To cite one of many examples, it has been shown that the negative frequency solutions to Maxwell’s equations actually reveal themselves in components of light. Were our reality what it appears to be, solutions to equations should only make sense in the context of describing reality. However, it seems to be the other way around. Data and rules don’t manifest from the reality; they create the reality.
Other Computational Similarities
Many researchers have also noted that a simulation model solves the “prime mover” philosophical problem. While the big bang theory implies a universe that arises from nothing, which has no grounding in objective reality, a virtual reality can easily "boot up" from an external context. In Brian Whitworth's paper "The emergence of the physical world from information processing", he outlines several additional examples of circumstantial evidence that our universe is a simulation, including:

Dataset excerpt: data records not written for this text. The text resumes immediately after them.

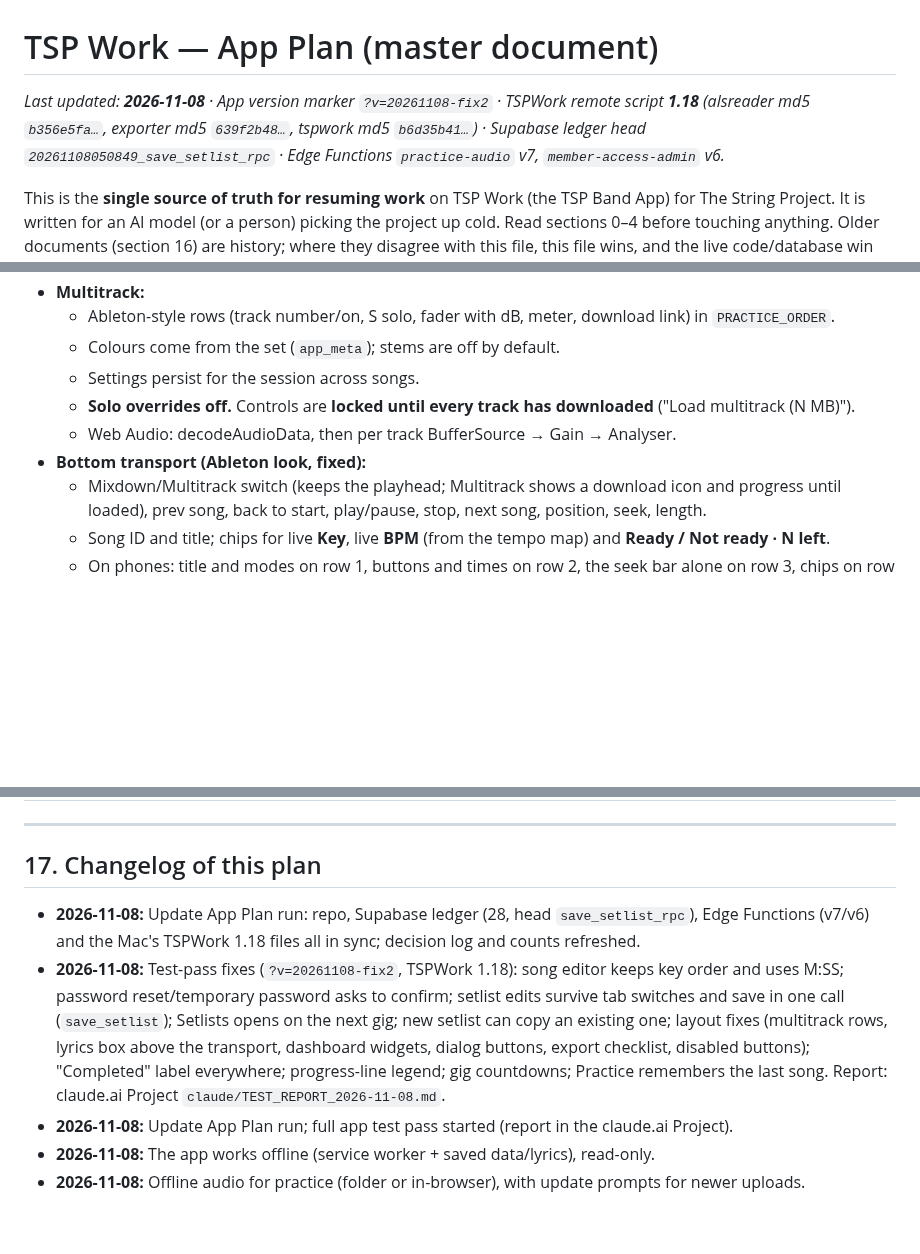
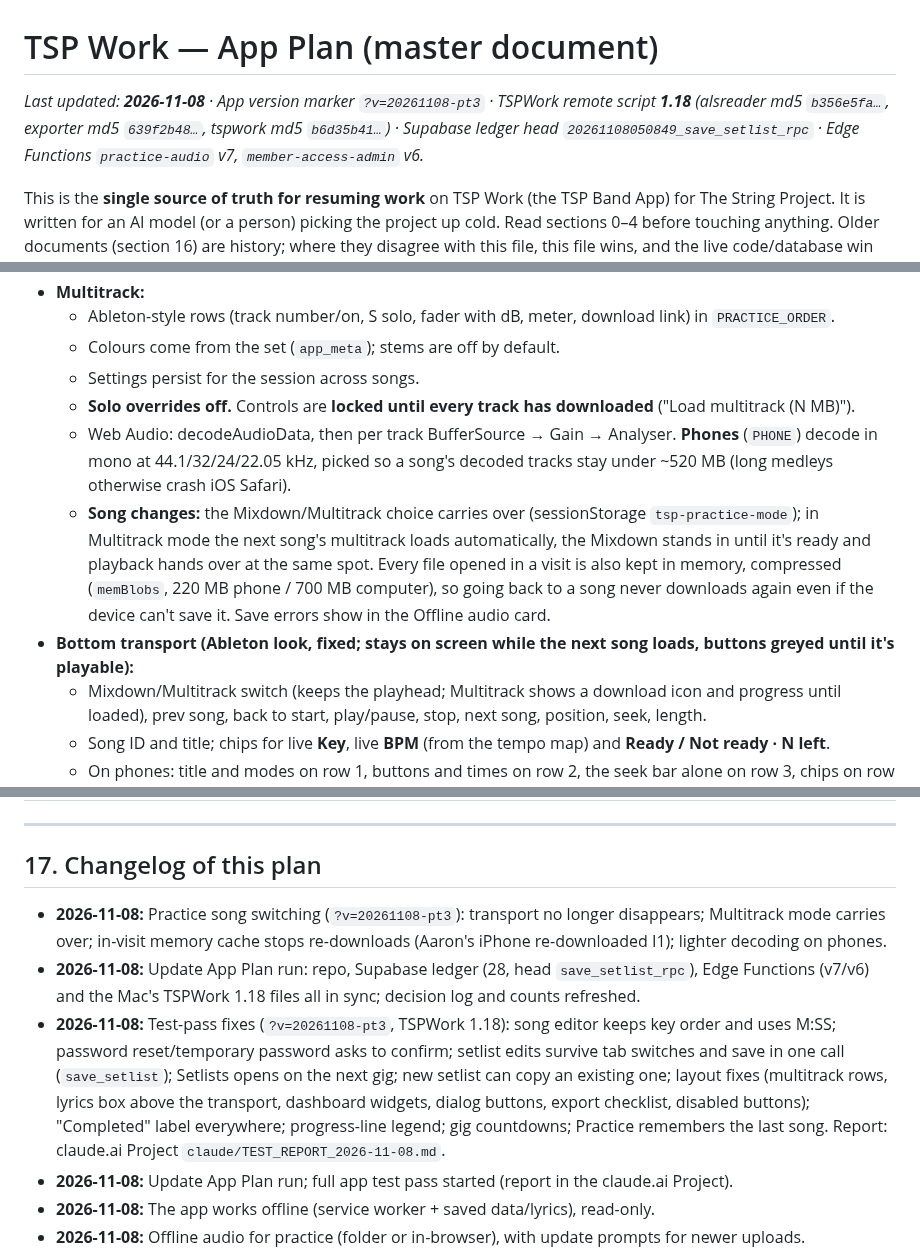
Before and after one commit to aaronmark2222/tsp-band-app-live, a Markdown page: APP_PLAN.md, 3 parts joined by grey strips. GitHub-like rendering; blank space fills up the shorter version.

Commit message:
App Plan: practice song switching
Co-Authored-By: Claude Opus 5.5 <noreply@anthropic.com>
Claude-Session: https://claude.ai/code/session_01DHARKAhsEq9T8ANZGhZMrX

```diff
--- a/APP_PLAN.md
+++ b/APP_PLAN.md
@@ -1,6 +1,6 @@
 # TSP Work — App Plan (master document)
 
-_Last updated: **2026-11-08** · App version marker `?v=20261108-fix2` · TSPWork remote script **1.18** (alsreader md5 `b356e5fa…`, exporter md5 `639f2b48…`, tspwork md5 `b6d35b41…`) · Supabase ledger head `20261108050849_save_setlist_rpc` · Edge Functions `practice-audio` v7, `member-access-admin` v6._
+_Last updated: **2026-11-08** · App version marker `?v=20261108-pt3` · TSPWork remote script **1.18** (alsreader md5 `b356e5fa…`, exporter md5 `639f2b48…`, tspwork md5 `b6d35b41…`) · Supabase ledger head `20261108050849_save_setlist_rpc` · Edge Functions `practice-audio` v7, `member-access-admin` v6._
 
 This is the **single source of truth for resuming work** on TSP Work (the TSP Band App) for The String Project. It is written for an AI model (or a person) picking the project up cold. Read sections 0–4 before touching anything. Older documents (section 16) are history; where they disagree with this file, this file wins, and the live code/database win over both.
 
@@ -222,8 +222,9 @@ Done = `Completed`; `No` = not applicable; `Corrections` and `Recorded` are unfi
   - Colours come from the set (`app_meta`); stems are off by default.
   - Settings persist for the session across songs.
   - **Solo overrides off.** Controls are **locked until every track has downloaded** ("Load multitrack (N MB)").
-  - Web Audio: decodeAudioData, then per track BufferSource → Gain → Analyser.
-- **Bottom transport (Ableton look, fixed):**
+  - Web Audio: decodeAudioData, then per track BufferSource → Gain → Analyser. **Phones** (`PHONE`) decode in mono at 44.1/32/24/22.05 kHz, picked so a song's decoded tracks stay under ~520 MB (long medleys otherwise crash iOS Safari).
+  - **Song changes:** the Mixdown/Multitrack choice carries over (sessionStorage `tsp-practice-mode`); in Multitrack mode the next song's multitrack loads automatically, the Mixdown stands in until it's ready and playback hands over at the same spot. Every file opened in a visit is also kept in memory, compressed (`memBlobs`, 220 MB phone / 700 MB computer), so going back to a song never downloads again even if the device can't save it. Save errors show in the Offline audio card.
+- **Bottom transport (Ableton look, fixed; stays on screen while the next song loads, buttons greyed until it's playable):**
   - Mixdown/Multitrack switch (keeps the playhead; Multitrack shows a download icon and progress until loaded), prev song, back to start, play/pause, stop, next song, position, seek, length.
   - Song ID and title; chips for live **Key**, live **BPM** (from the tempo map) and **Ready / Not ready · N left**.
   - On phones: title and modes on row 1, buttons and times on row 2, the seek bar alone on row 3, chips on row 4. Safe-area padding keeps it off the iOS home bar.
@@ -463,8 +464,9 @@ Done = `Completed`; `No` = not applicable; `Corrections` and `Recorded` are unfi
 ---
 
 ## 17. Changelog of this plan
+- **2026-11-08:** Practice song switching (`?v=20261108-pt3`): transport no longer disappears; Multitrack mode carries over; in-visit memory cache stops re-downloads (Aaron's iPhone re-downloaded I1); lighter decoding on phones.
 - **2026-11-08:** Update App Plan run: repo, Supabase ledger (28, head `save_setlist_rpc`), Edge Functions (v7/v6) and the Mac's TSPWork 1.18 files all in sync; decision log and counts refreshed.
-- **2026-11-08:** Test-pass fixes (`?v=20261108-fix2`, TSPWork 1.18): song editor keeps key order and uses M:SS; password reset/temporary password asks to confirm; setlist edits survive tab switches and save in one call (`save_setlist`); Setlists opens on the next gig; new setlist can copy an existing one; layout fixes (multitrack rows, lyrics box above the transport, dashboard widgets, dialog buttons, export checklist, disabled buttons); "Completed" label everywhere; progress-line legend; gig countdowns; Practice remembers the last song. Report: claude.ai Project `claude/TEST_REPORT_2026-11-08.md`.
+- **2026-11-08:** Test-pass fixes (`?v=20261108-pt3`, TSPWork 1.18): song editor keeps key order and uses M:SS; password reset/temporary password asks to confirm; setlist edits survive tab switches and save in one call (`save_setlist`); Setlists opens on the next gig; new setlist can copy an existing one; layout fixes (multitrack rows, lyrics box above the transport, dashboard widgets, dialog buttons, export checklist, disabled buttons); "Completed" label everywhere; progress-line legend; gig countdowns; Practice remembers the last song. Report: claude.ai Project `claude/TEST_REPORT_2026-11-08.md`.
 - **2026-11-08:** Update App Plan run; full app test pass started (report in the claude.ai Project).
 - **2026-11-08:** The app works offline (service worker + saved data/lyrics), read-only.
 - **2026-11-08:** Offline audio for practice (folder or in-browser), with update prompts for newer uploads.
```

- Randomness and apparent lack of hidden variables
- It never made sense to Einstein, nor many other scientists, that particles would behave randomly (e.g. radioactive decay) as opposed to following deterministic rules. However, in a computational model, random number generators are a simple concept even in today's systems, and can easily be used to drive apparently random behavior.
- Probability waves are easy to create — Related to the point above, the probability waves that describe all matter and are responsible for the real effect of quantum tunneling, have no basis in objective reality, yet are easy to construct programmatically.
Near Death Experiences
Hundreds of research papers and dozens of books by reputable scientists and doctors have compiled evidence that near death experiences can not be artifacts of a dying brain, but rather real conscious experiences outside of our normal physical reality.
Researchers and psychiatrists such as Dr. Ian Stevenson have studied thousands of cases of children with past life recollections and adults who have recollections under hypnosis. In many cases, special skills, languages, phobias, corroborating artifacts, and/or knowledge of people and places appear to be inexplicable without invoking reincarnation. Even the American Medical Association admitted that some cases were "difficult to explain on any assumption other than reincarnation."
The Finely Tuned Universe
The universe is incredibly finely tuned for the physical existence of matter, let alone life. For example, universal constants cancel out all of the vacuum energy in the universe to an amazing accuracy of one part in 10 to the 115th power. Also, a deviation in the expansion rate of the early universe of 1 part in a billion in either direction would have caused the universe to immediately collapse, or fly apart so fast that stars could never have formed. There are many many more such examples. The standard scientific explanation for this effect is that a near-infinity of universes are spawned every second, most of which are entirely benign. Via a philosophical sleight of hand called the anthropic principle, we happen to be in the only perfect one. Occam's Razor heavily favors a design-oriented simulation theory here (the consciousness-driven model solves this).